And so last June James and I went off to Home Depot for the first time together to get mulch for his back yard — but not until after he looked at lawnmowers and struck up a conversation with the Home Depot guy about how electric ones are terrible and don’t have enough power and, by the way, what’s his theory on the best way to keep the cutting blade sharp?
A few months ago James sent me a video clip of a couple who had their wedding in the garden department of a Wal-Mart. They’d apparently worked, met, and fell in love there.
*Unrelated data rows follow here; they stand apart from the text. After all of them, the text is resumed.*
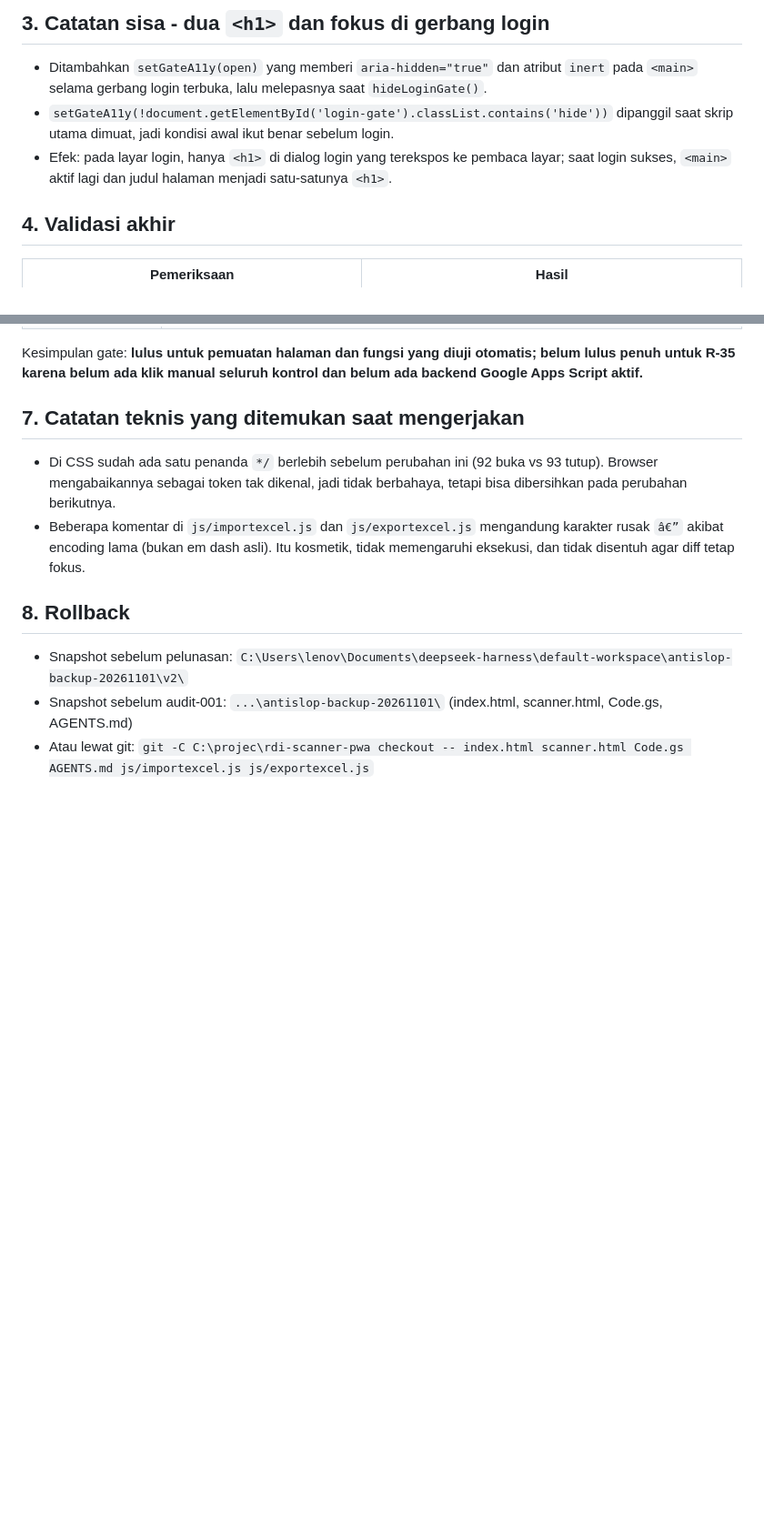
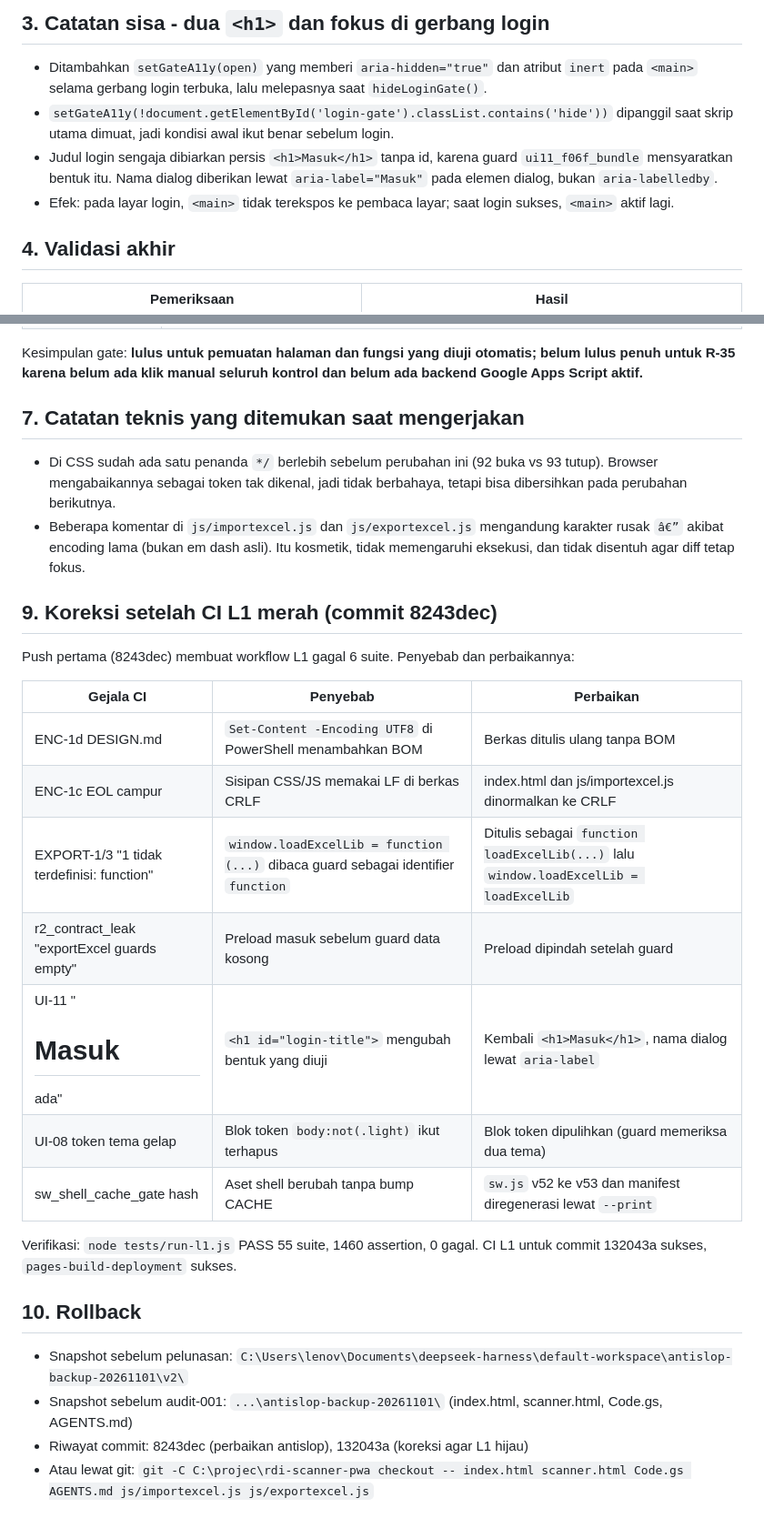
Before and after one commit to wahyuar0709-web/rdi-scanner-pwa, a Markdown page: anti-slop/audit-003-2026-11-01.md, 2 parts joined by grey strips. Shown at 91% size. Rendered like a GitHub page; blank space fills up the shorter version.

Commit message:
docs(audit): catat koreksi CI L1 dan hasil verifikasi

```diff
--- a/anti-slop/audit-003-2026-11-01.md
+++ b/anti-slop/audit-003-2026-11-01.md
@@ -30,7 +31,8 @@ Bukti validasi: `node --check` lulus untuk `js/importexcel.js` dan `js/exportexc
 
 - Ditambahkan `setGateA11y(open)` yang memberi `aria-hidden="true"` dan atribut `inert` pada `<main>` selama gerbang login terbuka, lalu melepasnya saat `hideLoginGate()`.
 - `setGateA11y(!document.getElementById('login-gate').classList.contains('hide'))` dipanggil saat skrip utama dimuat, jadi kondisi awal ikut benar sebelum login.
-- Efek: pada layar login, hanya `<h1>` di dialog login yang terekspos ke pembaca layar; saat login sukses, `<main>` aktif lagi dan judul halaman menjadi satu-satunya `<h1>`.
+- Judul login sengaja dibiarkan persis `<h1>Masuk</h1>` tanpa id, karena guard `ui11_f06f_bundle` mensyaratkan bentuk itu. Nama dialog diberikan lewat `aria-label="Masuk"` pada elemen dialog, bukan `aria-labelledby`.
+- Efek: pada layar login, `<main>` tidak terekspos ke pembaca layar; saat login sukses, `<main>` aktif lagi.
 
 ## 4. Validasi akhir
 
@@ -85,8 +87,25 @@ Kesimpulan gate: **lulus untuk pemuatan halaman dan fungsi yang diuji otomatis;
 - Di CSS sudah ada satu penanda `*/` berlebih sebelum perubahan ini (92 buka vs 93 tutup). Browser mengabaikannya sebagai token tak dikenal, jadi tidak berbahaya, tetapi bisa dibersihkan pada perubahan berikutnya.
 - Beberapa komentar di `js/importexcel.js` dan `js/exportexcel.js` mengandung karakter rusak `â€”` akibat encoding lama (bukan em dash asli). Itu kosmetik, tidak memengaruhi eksekusi, dan tidak disentuh agar diff tetap fokus.
 
-## 8. Rollback
+## 9. Koreksi setelah CI L1 merah (commit 8243dec)
+
+Push pertama (8243dec) membuat workflow L1 gagal 6 suite. Penyebab dan perbaikannya:
+
+| Gejala CI | Penyebab | Perbaikan |
+|---|---|---|
+| ENC-1d DESIGN.md | `Set-Content -Encoding UTF8` di PowerShell menambahkan BOM | Berkas ditulis ulang tanpa BOM |
+| ENC-1c EOL campur | Sisipan CSS/JS memakai LF di berkas CRLF | index.html dan js/importexcel.js dinormalkan ke CRLF |
+| EXPORT-1/3 "1 tidak terdefinisi: function" | `window.loadExcelLib = function (...)` dibaca guard sebagai identifier `function` | Ditulis sebagai `function loadExcelLib(...)` lalu `window.loadExcelLib = loadExcelLib` |
+| r2_contract_leak "exportExcel guards empty" | Preload masuk sebelum guard data kosong | Preload dipindah setelah guard |
+| UI-11 "<h1>Masuk</h1> ada" | `<h1 id="login-title">` mengubah bentuk yang diuji | Kembali `<h1>Masuk</h1>`, nama dialog lewat `aria-label` |
+| UI-08 token tema gelap | Blok token `body:not(.light)` ikut terhapus | Blok token dipulihkan (guard memeriksa dua tema) |
+| sw_shell_cache_gate hash | Aset shell berubah tanpa bump CACHE | `sw.js` v52 ke v53 dan manifest diregenerasi lewat `--print` |
+
+Verifikasi: `node tests/run-l1.js` PASS 55 suite, 1460 assertion, 0 gagal. CI L1 untuk commit 132043a sukses, `pages-build-deployment` sukses.
+
+## 10. Rollback
 
 - Snapshot sebelum pelunasan: `C:\Users\lenov\Documents\deepseek-harness\default-workspace\antislop-backup-20261101\v2\`
 - Snapshot sebelum audit-001: `...\antislop-backup-20261101\` (index.html, scanner.html, Code.gs, AGENTS.md)
+- Riwayat commit: 8243dec (perbaikan antislop), 132043a (koreksi agar L1 hijau)
 - Atau lewat git: `git -C C:\projec\rdi-scanner-pwa checkout -- index.html scanner.html Code.gs AGENTS.md js/importexcel.js js/exportexcel.js`
```
Also changed, not shown: other parts of anti-slop/audit-003-2026-11-01.md (+5 -4 lines).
I was back in Illinois, missing him; James was in Maryland, teasing me over the phone that Wal-Mart would be a perfect place for a wedding.
“Yeah, right,” I said. But then I thought about it — about those stacks of mulch we stood beside while debating what color he should get for his shrub beds, me secretly hoping he’d say black or red, not brown, brown would clash terribly with his brick house; about how wonderful it was that day, for both of us to be there together, doing something so seemingly normal and unimportant, but what we rarely get to do together — running pointless errands on ordinary days.
And then I thought about it some more: the smell of pansies and orchids and seedling tomatoes in those plastic containers, still damp from the last watering, set on wooden pallets; how my father could weave me through the young, and under the arch of hanging baskets by the front outdoor register before we passed the plastic pond-basin for sale with spitting frog fountain and resin lily pad, with our friends and family lined up along rows of 4-in-1 apple and Tree Town willow, and it seemed … nice. Very nice, in fact.
“Definitely not Wal-Mart,” I said, “But there’s always The Home Depot.”